Bunsen burner as a heat supply. Other burners in use are improvements of the original
invented by a German chemist named Wilhelm Bunsen. For safety reasons many times
electric mantles are also used to avoid flames when working with flammable solvents
or I case a smoother heating is required. Nevertheless it still plays the leading role in
laboratory heating. It is a gas burner and works on a chemical reaction called
COMBUSTION. During a combustion process, a fuel (gas) combines with oxygen
(air) at high temperature (ignition temperature). As it proceeds, a lot of chemical
energy in the gas is released as heat.
Three things are needed to keep the combustion process: fuel, oxygen and high
temperature. They form what is popularly known as the FIRE TRIANGLE. If one of
sides in the triangle is removed the fire will stop.

Below, you can see a labelled diagram showing the different parts of a Bunsen burner.
Some Bunsen burners (our burners in particular) lack the flange at the top. Remember
the names of the different parts.


In this experiment you will observe and describe some characteristics of the flame of a
Bunsen burner.

A Bunsen burner, some pot, glass tubes, tongs.

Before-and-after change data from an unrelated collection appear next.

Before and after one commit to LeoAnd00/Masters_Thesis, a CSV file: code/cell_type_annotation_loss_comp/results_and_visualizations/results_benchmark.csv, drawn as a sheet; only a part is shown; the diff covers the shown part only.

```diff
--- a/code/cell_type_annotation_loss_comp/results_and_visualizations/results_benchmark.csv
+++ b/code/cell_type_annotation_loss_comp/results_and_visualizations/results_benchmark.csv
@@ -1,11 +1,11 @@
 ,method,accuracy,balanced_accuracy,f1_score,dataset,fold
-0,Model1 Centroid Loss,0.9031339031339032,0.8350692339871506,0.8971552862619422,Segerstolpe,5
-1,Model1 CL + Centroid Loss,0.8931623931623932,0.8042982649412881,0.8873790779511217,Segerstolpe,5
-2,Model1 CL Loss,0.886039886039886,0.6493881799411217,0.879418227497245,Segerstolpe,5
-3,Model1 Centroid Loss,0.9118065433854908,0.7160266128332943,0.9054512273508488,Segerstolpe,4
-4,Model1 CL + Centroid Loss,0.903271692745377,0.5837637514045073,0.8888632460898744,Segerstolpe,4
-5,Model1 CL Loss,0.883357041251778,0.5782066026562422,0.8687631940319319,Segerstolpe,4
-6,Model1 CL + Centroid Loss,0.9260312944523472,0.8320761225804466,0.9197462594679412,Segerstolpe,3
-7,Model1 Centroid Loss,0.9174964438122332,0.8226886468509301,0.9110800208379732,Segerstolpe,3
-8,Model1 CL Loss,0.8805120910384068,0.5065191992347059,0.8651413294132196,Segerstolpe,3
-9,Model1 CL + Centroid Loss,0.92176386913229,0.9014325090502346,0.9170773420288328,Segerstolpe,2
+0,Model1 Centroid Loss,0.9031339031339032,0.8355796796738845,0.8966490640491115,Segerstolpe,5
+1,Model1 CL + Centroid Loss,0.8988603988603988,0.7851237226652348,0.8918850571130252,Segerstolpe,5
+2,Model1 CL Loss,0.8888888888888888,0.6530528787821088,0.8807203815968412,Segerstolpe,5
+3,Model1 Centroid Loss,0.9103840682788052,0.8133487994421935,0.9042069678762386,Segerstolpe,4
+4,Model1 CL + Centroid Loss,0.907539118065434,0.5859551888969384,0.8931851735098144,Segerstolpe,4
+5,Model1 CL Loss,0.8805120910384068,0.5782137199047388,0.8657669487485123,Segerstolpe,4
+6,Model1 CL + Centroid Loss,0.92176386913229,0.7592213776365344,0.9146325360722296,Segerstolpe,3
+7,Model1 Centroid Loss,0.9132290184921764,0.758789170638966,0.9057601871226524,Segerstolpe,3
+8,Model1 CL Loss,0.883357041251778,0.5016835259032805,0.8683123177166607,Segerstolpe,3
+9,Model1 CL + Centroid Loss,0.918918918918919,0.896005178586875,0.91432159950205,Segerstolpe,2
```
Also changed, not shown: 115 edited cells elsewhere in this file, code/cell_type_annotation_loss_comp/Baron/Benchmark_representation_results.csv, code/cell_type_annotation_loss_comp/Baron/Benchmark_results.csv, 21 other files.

1- Connect the burner to a gas tap. Close the air hole with the collar. Open the gas
tap half way to the fully open position. In our lab the gas knob is marked with
one white dot for the full open and with two white dots for the half open. Apply
a lighted match or lighter to the top of the chimney.
2- Note the appearance of the flame and make a drawing of it.
3- Using tongs, hold a piece of pot in the flame for one minute. Observe the deposit
which forms on the cold pot.
4- Slowly open the air hole. Notice the change in the amount of heat and light
given out, the length and temperature of the flame and the noise. Draw the
5- With the air hole open repeat (3).with a fresh piece of pot.
6- Hold a piece of soft glass tubing with tongs
a- at the top of the flame
b- inside the blue cone
c- just at the tip of the blue cone.
Which is the hottest region of the flame? How can you tell?
7- With the air hole open, turn the gas fully on. Note the appearance and sound of
the flame.
8- Fill the following table.

Nature of flame Air hole open Air hole closed

(gas full open)
Hot or very hot?
Does it flicker?
Does it form soot?

9- Can you think up an experiment to compare the heating power of both the
yellow and the blue flames? (E.g. heating some water). To make it a fair test
everything must be kept equal except for the type of flame. When you have
planned the experiment ask you teacher to approve your plan before trying it
10- Fill in the blanks in the following passage.
“To light a Bunsen burner, have the air hole _________ and the gas tap
_________ _________. If you leave your burner alight on your bench you want
the flame to be clearly seen to avoid ___________: use the _________ flame
with the air hole ___________. To heat with the Bunsen burner use _________
flame. Have the air hole _________ and the gas tap __________ __________.
For very strong heating, use the roaring flame. Have the air hole __________
_________ and the gas tap __________ ___________.